When Nick Abraham got an unexpected phone call from his mum on Saturday morning, he ignored it.
But the builder’s inbox was soon inundated with messages and emails about the looming shutdown of construction in Greater Sydney from Monday until 30 July.
Just over two hours after the, he was back on-site with a small crew of employees and subcontractors, wrestling with a tarp in windy conditions to seal up a home renovation on the city’s North Shore.
“It’s been a scramble, just trying to figure out how we were going to manage,” he told SBS News.
“It’s really just racing to get the roof on, if we can possibly do it; and then if not, we have to come up with some other solution.”
Once the new measures come into force, Mr Abraham’s workers won’t be allowed onto the site until at least August.
He operates Interlock Construction, a small firm of around 10 full-time staff and a pool of around 20 contractors, with offices in Australia and Nepal.
Mr Abraham said he planned to support all his impacted employees and hopes to arrange some assistance for his contractors.
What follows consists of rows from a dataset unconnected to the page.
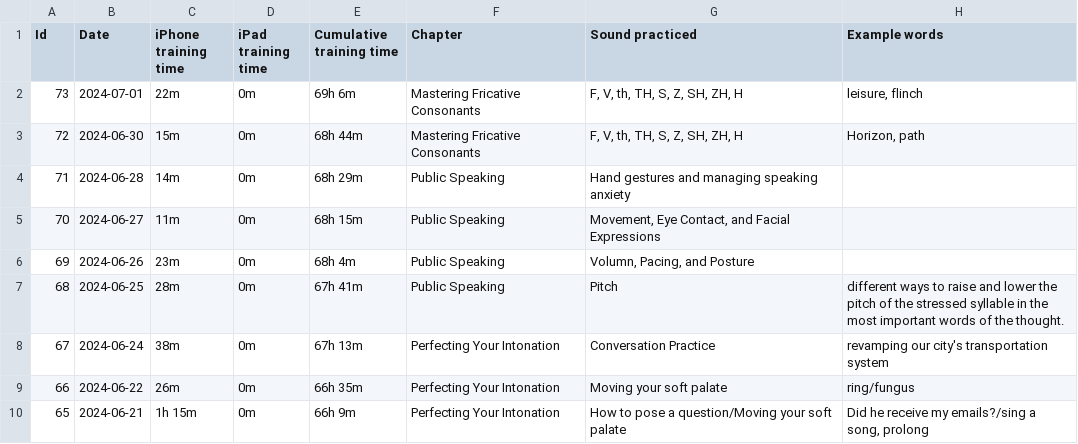
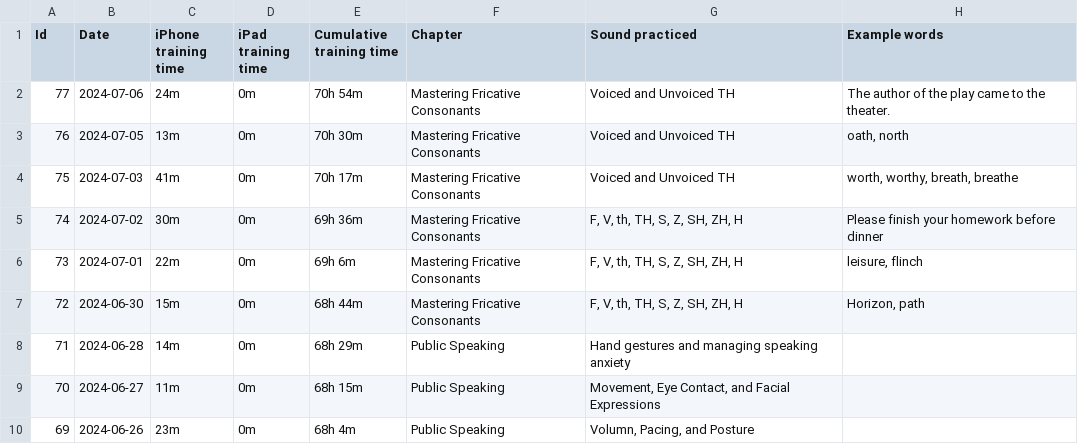
Before and after one commit to sliao7/home, a CSV file: _data/bold_voice.csv, drawn as a sheet; only a part is shown; the shorter side is filled out with more unchanged rows; the diff names each change by its address in the sheet, - before the commit and + after, or states it on an @@ line.

Commit message:
update boldvoice

```diff
--- a/_data/bold_voice.csv
+++ b/_data/bold_voice.csv
+row 2: 77 | 2024-07-06 | 24m | 0m | 70h 54m | Mastering Fricative Consonants | Voiced and Unvoiced TH | The author of the play came to the theater.
+row 3: 76 | 2024-07-05 | 13m | 0m | 70h 30m | Mastering Fricative Consonants | Voiced and Unvoiced TH | oath, north
+row 4: 75 | 2024-07-03 | 41m | 0m | 70h 17m | Mastering Fricative Consonants | Voiced and Unvoiced TH | worth, worthy, breath, breathe
+row 5: 74 | 2024-07-02 | 30m | 0m | 69h 36m | Mastering Fricative Consonants | F, V, th, TH, S, Z, SH, ZH, H | Please finish your homework before dinner
```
“Everyone was wondering what financial assistance they’re going to receive, and we told everyone like we’ll pay the wages, it’s all good,” Mr Abraham said.
“We’ll figure it out and when we get the information – as it gets revealed to us from the government – I’m sure there’ll be some subsidies.”
“The Premier and Dr Kerry Chant have been doing a great job with the information they have at the time.”
The construction industry has been allowed to operate throughout the pandemic, including during Melbourne’s second wave.
Canterbury-Bankstown community ‘hurting’
But concerns over the transmission of the Delta COVID-19 variant have forced authorities to step in. The decision is expected to cost the state economy between $800 million to $2 billion a week.
“There is no sugar-coating this. It is a devastating impact for all businesses across New South Wales and Australia,” Business NSW CEO Daniel Hunter said.
Canterbury-Bankstown Mayor Khal Asfour said the shutdown of construction would have a significant impact on his community, which is already subject to additional restrictions limiting work and movement.
“Our communities are full of labourers, trainees, electricians, plumbers,” he said.
“What this is going to mean is our communities, our families aren’t going to be able to put food on the table. Our community is hurting. I know they’re gonna be hurting more by this decision.”
Ms Berejiklian acknowledged that the decision will have a large impact on the construction sector.
“We know this is a big decision. We know the impact this will have on businesses small and large. But we really need to reduce mobility and we need to reduce the chances of anybody adding the virus in their workplace, spreading it to work colleagues and then bringing it home.”
“Non-urgent repairs, any form of building, renovation, construction, maintenance including cleaners into the home or workers into home will not be allowed for all of Greater Sydney until July 30.”
Calls for return of JobKeeper as non-essential retail businesses close
Ahead of the shutdown of construction, non-essential retail will be forced to close for face-to-face interaction from Sunday.
Mr Hunter welcomed the decision to define what is considered non-essential as opposed to relying on the discretion of individual businesses.
But he warned more pain was ahead for those forced to close.
“We’ve done surveys that show that 1 in 5 businesses across New South Wales only have enough cash flow to last the next month,” he said.
“That means that businesses will close, jobs will be lost and people will lose their livelihoods.”
Unions said the extensive business closures strengthen the case to revive the Jobkeeper wage subsidy scheme.
“Today’s shutdown of construction and non-essential retail means JobKeeper must be revived to give workers and employers across Sydney certainty and security rather than ambiguity and confusion,” Unions NSW Secretary Mark Morey said.
“The combined effect of closing retail, construction, hospitality, events and other industries is a mammoth hit to household incomes.
“We also need proper pandemic and vaccine leave for people who have to isolate or get vaccinated. The current system is a hodge-podge, with far too many Sydney workers falling through the cracks.”